Battery life. One thing to consider is that wireless headphones need to be charged every so often, which can be quite disruptive mid-flow.
- Luckily, most wireless headphones also have the option to be wired.
Higher latency. Wireless headphones tend to have more latency.
- Latency refers to the time it takes between hitting play and the sound reaching your ears.
- Latency is affected by a few different factors such as wireless technology and environmental factors, but generally speaking, wired headphones have lower latency than their wireless counterparts.
In-Ear, On-Ear, or Over-Ear?
- Portable. In-ear headphones are extremely portable because of their small size.
- Uncomfortable. They can be uncomfortable if worn for long periods - not ideal for long recording or editing sessions.
- Worse Audio Quality. Due to the small driver size, in-ear headphones deliver inaccurate frequency representation (i.e. sub-optimal audio quality) meaning they are not well-suited to podcasting
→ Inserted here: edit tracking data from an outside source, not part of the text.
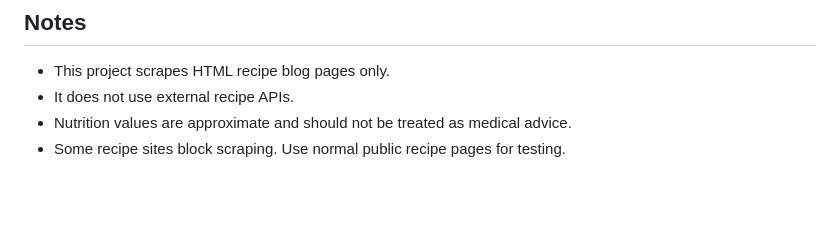
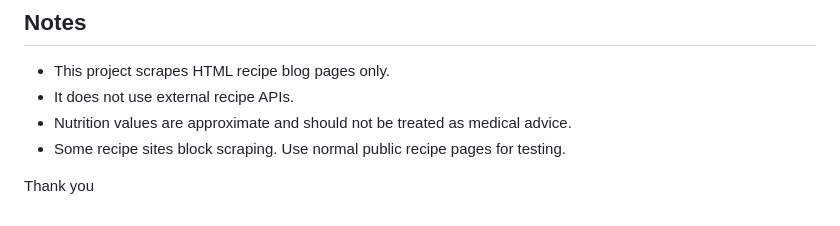
Before and after one commit to PrabhavStudent/AI-Recipe-Scrapper, a Markdown page: README.md, the part around the change. GitHub-like rendering; blank space fills up the shorter version.

```diff
--- a/README.md
+++ b/README.md
@@ -313,3 +313,5 @@ The active backend chain uses `recipe_extraction_prompt.txt` to return a complet
 - It does not use external recipe APIs.
 - Nutrition values are approximate and should not be treated as medical advice.
 - Some recipe sites block scraping. Use normal public recipe pages for testing.
+
+Thank you
```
- Over-priced. Finally, in-ear headphones can often be expensive and still offer worse quality than a lot of other options on the market.
- Portable and lightweight. On-ear headphones, also known as ‘supra-aural’ headphones, are extremely popular because they are portable and lightweight.
- Open sound. On-ear headphones give a more ‘open’ sound because you are still able to hear what’s going on around you.
- Over-ear headphones, also known as ‘circumaural headphones’, are the top pick for podcasters and sound engineers alike.
- Comfortable with great audio quality. An over-the-ear fit is extremely comfortable and the audio quality is superb.
- Not portable. Over-ear headphones aren’t always very portable, which is something to consider if you’re on the move a lot.
With or without a mic?
An inbuilt mic is an attractive option - less hassle, easy to use, and affordable because you don’t have to invest in a separate microphone.
Low audio standard. Headset microphones are designed to pick up close audio, so their frequency is intentionally limited.
- A standalone microphone has the capacity for a wider frequency response, which means it can pick up the nuances and subtleties of your audio.
As we probably all know, a good microphone will trump an inbuilt microphone every time, but again, this is down to personal preference and there are definitely some good options out there.
Podcast Headphone Specifications
Noise-canceling versus Sound Isolation
- Sound isolation means headphones that block out external noise such as traffic, fans, or other low-level noise - ideal for podcast recording.
- Avoid noise-canceling headphones. These capture and then invert outside noise to cancel out, leaving you with weird compressed audio.
Frequency response is related to how your headphones sound, which obviously makes a huge difference when you’re listening to your recording.
You are looking for a flat frequency response because this means your audio will be accurate and unfiltered - ideally between 20Hz to 20,000Hz
Impedance is about the quality and amplitude of the audio your headphones emit.
You’re looking for low impedance, between 32 and 80 Ohms, this means your headphones use a small amount of power to deliver high audio levels.
Sensitivity indicates how well a pair of headphones can convert an electrical signal into an acoustical one, and how loud they can get.
- Headphones with high sensitivity ratings will produce louder sounds than those with low sensitivity.
You’re looking for sensitivity between 80 to 125 dB